CongressLine - Combating Online PiracyBy Carol M. Morrissey, Published on May 15, 1998
Hard on the heels of the introduction of the bill, the Courts and Intellectual Property subcommittee held its first hearing on H.R. 2652, prompting industry to suspect that the legislation was on a fast track. (For the testimony and the text of the bill as introduced, please go to: http://www.house.gov/judiciary/4.htm and click on "Hearing regarding H.R. 2652," October 23, 1997.) However, at the hearing, Rep. Coble sought to reassure those in attendance that the bill was not going to be pushed through without their input. The Register of Copyrights, Marybeth Peters, voiced her support, saying it would provide the database producer legal recourse when the "essence" of their materials are lifted for commercial gain. Opposition came in the form of University of Michigan Law Professor, J.H. Reichman, who failed to see how protecting database producers to this extent would not adversely affect the scientific, educational and research communities.
The second hearing on the bill was held in February of 1998. (For the testimony, please go to: http://www.house.gov/judiciary/4.htm and look for, "Continued legislative hearing on H.R. 2652," February 12, 1998.) The concern over the effect of the bill was palpable this time, as the online banking and information technology industries sent representatives to vociferously object to the legislation as introduced. The Online Banking Association representative stated that much of the information they rely upon for their customers is gleaned from other databases and this bill would substantially restrict their access to critical information and dramatically increase their overall costs.

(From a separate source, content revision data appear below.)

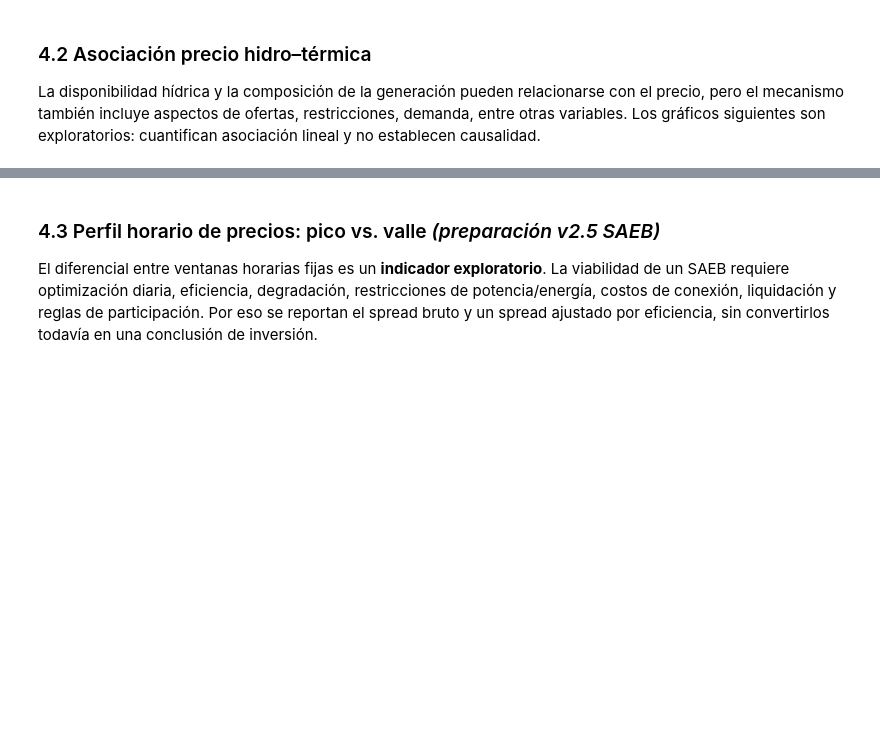
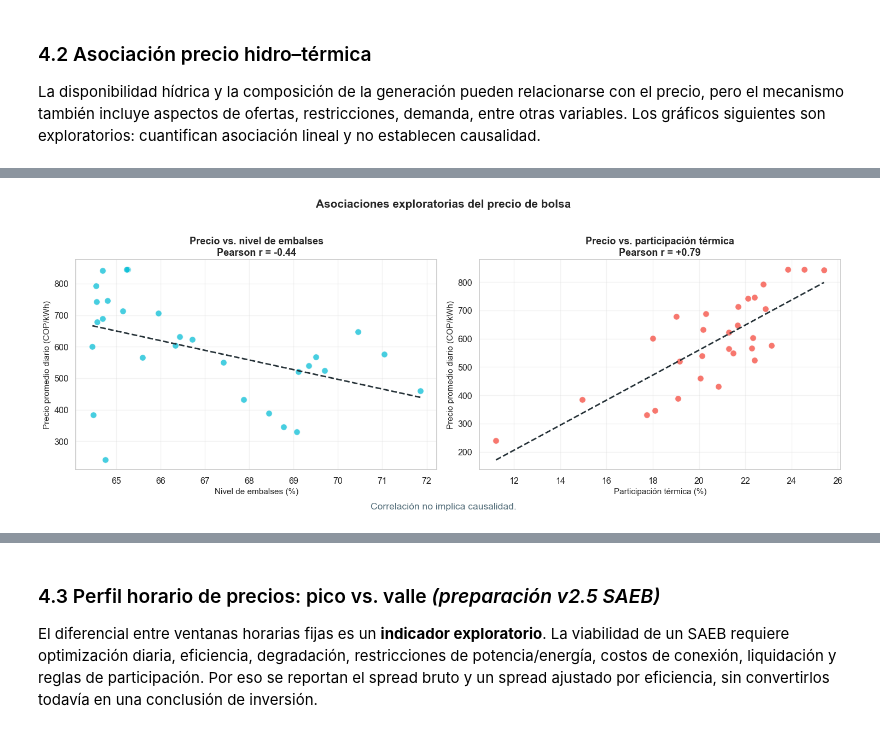
Before and after one commit to mffajardor/solar-generation-colombia-dash, a Jupyter notebook: notebooks/02_serie_tiempo_balance_v2.ipynb, the cells around one changed output, grey strips where cells are left out. Cells and saved outputs as stored; diff of their text form; code cells hidden in the pictures; blank space fills up the shorter version.

```diff
--- a/notebooks/02_serie_tiempo_balance_v2.ipynb
+++ b/notebooks/02_serie_tiempo_balance_v2.ipynb
@@ -1304,0 +1254,94 @@ if fig2: plt.show()
+# %%
+def _tendencia_valida(ax, x: pd.Series, y: pd.Series, color: str) -> float | None:
+    """Dibuja una tendencia lineal cuando existen datos y variación suficientes."""
+    limpio = pd.DataFrame({"x": x, "y": y}).replace([np.inf, -np.inf], np.nan).dropna()
+    if len(limpio) < 3 or limpio["x"].nunique() < 2 or limpio["y"].nunique() < 2:
+        ax.text(0.03, 0.95, "Datos insuficientes para tendencia",
+                transform=ax.transAxes, va="top")
+        return None
+    pendiente, intercepto = np.polyfit(limpio["x"], limpio["y"], 1)
+    eje_x = np.linspace(limpio["x"].min(), limpio["x"].max(), 100)
+    ax.plot(eje_x, pendiente * eje_x + intercepto,
+            color=color, linewidth=2, linestyle="--")
+    return limpio["x"].corr(limpio["y"])
+
+
+def _configurar_scatter_correlacion(
+    ax,
+    df: pd.DataFrame,
+    x: str,
+    y: str,
+    color: str,
+    titulo: str,
+    xlabel: str,
+) -> float | None:
+    """Aplica el mismo estilo y validaciones a todos los scatters de correlación."""
+    limpio = df[[x, y]].replace([np.inf, -np.inf], np.nan).dropna()
+    if limpio.empty:
+        ax.text(0.5, 0.5, "Datos no disponibles",
+                transform=ax.transAxes, ha="center", va="center")
+        ax.set_title(titulo)
+        return None
+    ax.scatter(limpio[x], limpio[y], alpha=0.72, s=70, color=color,
+               edgecolor="white", linewidth=0.8)
+    correlacion = _tendencia_valida(ax, limpio[x], limpio[y], "#263238")
+    sufijo = f"\nPearson r = {correlacion:+.2f}" if correlacion is not None else ""
+    ax.set_title(titulo + sufijo, fontweight="bold")
+    ax.set_xlabel(xlabel)
+    ax.set_ylabel("Precio promedio diario (COP/kWh)")
+    ax.yaxis.set_major_formatter(mticker.FuncFormatter(lambda valor, _: f"{valor:,.0f}"))
+    ax.grid(alpha=0.22)
+    return correlacion
+
+
+def graficar_correlacion_precio(
+    resumen_diario: pd.DataFrame,
+    guardar: bool = True,
+) -> plt.Figure | None:
+    """Mantiene la figura unificada para facilitar la comparación entre paneles."""
+    requeridas = {"Precio_Prom_COP", "Nivel_Embalses_Pct"}
+    if resumen_diario.empty or not requeridas.issubset(resumen_diario.columns):
+        print("⚠️  Faltan columnas para correlación precio–embalses.")
+        return None
+
+    datos = resumen_diario.copy()
+    tiene_termica = (
+        "Participacion_Termica_pct" in datos
+        and datos["Participacion_Termica_pct"].notna().any()
+    )
+    columnas = 2 if tiene_termica else 1
+    fig, axes = plt.subplots(1, columnas, figsize=(15 if tiene_termica else 8, 5.5))
+    axes = np.atleast_1d(axes)
+
+    _configurar_scatter_correlacion(
+        axes[0], datos, "Nivel_Embalses_Pct", "Precio_Prom_COP",
+        COLORES_METRICA["embalses"], "Precio vs. nivel de embalses",
+        "Nivel de embalses (%)",
+    )
+    if tiene_termica:
+        _configurar_scatter_correlacion(
+            axes[1], datos, "Participacion_Termica_pct", "Precio_Prom_COP",
+            COLORES_TECNO["TERMICA"], "Precio vs. participación térmica",
+            "Participación térmica (%)",
+        )
+
+    fig.suptitle(
+        "Asociaciones exploratorias del precio de bolsa",
+        fontsize=15, fontweight="bold", y=1.02,
+    )
+    fig.text(0.5, -0.01, "Correlación no implica causalidad.",
+             ha="center", color="#546E7A")
+    plt.tight_layout()
+    if guardar:
+        ruta = FIG_DIR / f"fig_v2_04_correlacion_precio_{ETIQUETA_PERIODO}.png"
+        fig.savefig(ruta, dpi=160, bbox_inches="tight")
+        print(f"💾 Figura guardada: {ruta.name}")
+    return fig
+
+
+fig_correlacion_unificada = graficar_correlacion_precio(
+    tablas.get("resumen_diario", pd.DataFrame())
+)
+if fig_correlacion_unificada:
+    plt.show()
+# %% [output]
@@ -1304,0 +1349 @@ if fig2: plt.show()
+[figure, added]
```
Also changed, not shown: parts of 67 cells of this notebook, 2 other files.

The representative from the Information Technology Association of America (ITAA) articulated that this legislation has many problems, mainly that it is currently unnecessary. In 1991, the U.S. Supreme Court decided a cased entitled Feist Publications Inc. vs. Rural Telephone Service Co. in which the court ruled that factual information such as white pages, is not subject to the so called "sweat of the brow "copyright protection. This ruling has allowed for the development of a prosperous and dynamic database publisher industry. According to the ITAA, H.R. 2652 is effectively overruling Feist by criminalizing the extraction of data from collections of information, which would severely undermine the Internet's potential as a resource and impair the growth of the information technology industry.
Hearing regarding H.R. 2652
The saga of H.R. 2652 continued with a markup of the bill by the subcommittee on Courts and Intellectual Property on March 18, 1998. The subcommittee adopted one amendment which was offered by Rep. Coble and then reported the bill to the full committee on the House Judiciary. The full committee marked up the bill on March 24, 1998. The amendments made to the bill were largely technical in nature, seeking to reassure industry that it does not overturn Feist and to extend legal protection to public university researchers and educators who maintain collections of information in database form. The bill was ordered reported to the floor of the House of Representatives as amended. (However, the committee has not yet filed the report on the amended bill.)
Qualms and Concerns
The ramifications of this legislation could affect private and public, profit and nonprofit. The stakes for some could be considerable. For example, the large legal online publishers, Reed-Elsevier and West Publishing Corporation (a subsidiary of Thompson Publishing) are keeping a suspiciously low profile. Recent court decisions have eroded West's claim of copyright protection in their pagination and the organization of opinions system. The impact of H.R. 2652 on the world of online legal publishing, and more importantly, the consumer has not been truly addressed. This could be the vehicle West and Reed-Elsevier need to seriously restrict those who threaten their market dominance.
The Library and Information Technology communities are both questioning the very necessity of the legislation. The American Library Association sent a representative to testify at the hearing in October about the communities fear that the bill was incredibly over broad and simply not merited by the current state of online publishing. The ALA's position remains basically unchanged, as indicated by the ALA Action Alert. The Information Technology Industry, as represented by organizations such as the ITAA and the Digital Future Coalition have similar problems with the antipiracy bill. However, the Software Publishers Association has a whole Website dedicated to antipiracy issues and for the reporting of suspected piracy.
According to the subcommittee on Courts and Intellectual Property, the committee report on the bill is going to be filed on May 12. The bill was scheduled be debated on the floor of the U.S. House of Representative under suspension of the rules, which is a tactic utilized to limit debate, usually to 40 minutes, on May 12. However, the bill was pulled from the floor at the last minute due to a minor dispute concerning language under the jurisdiction of the House Committee on Commerce. The bill was then passed on May 19 by a voice vote. The Senate, which does not currently have a companion bill to H.R. 2652, will now have the opportunity to address this thorny question. Maybe online database publishers will be living in a perfect world.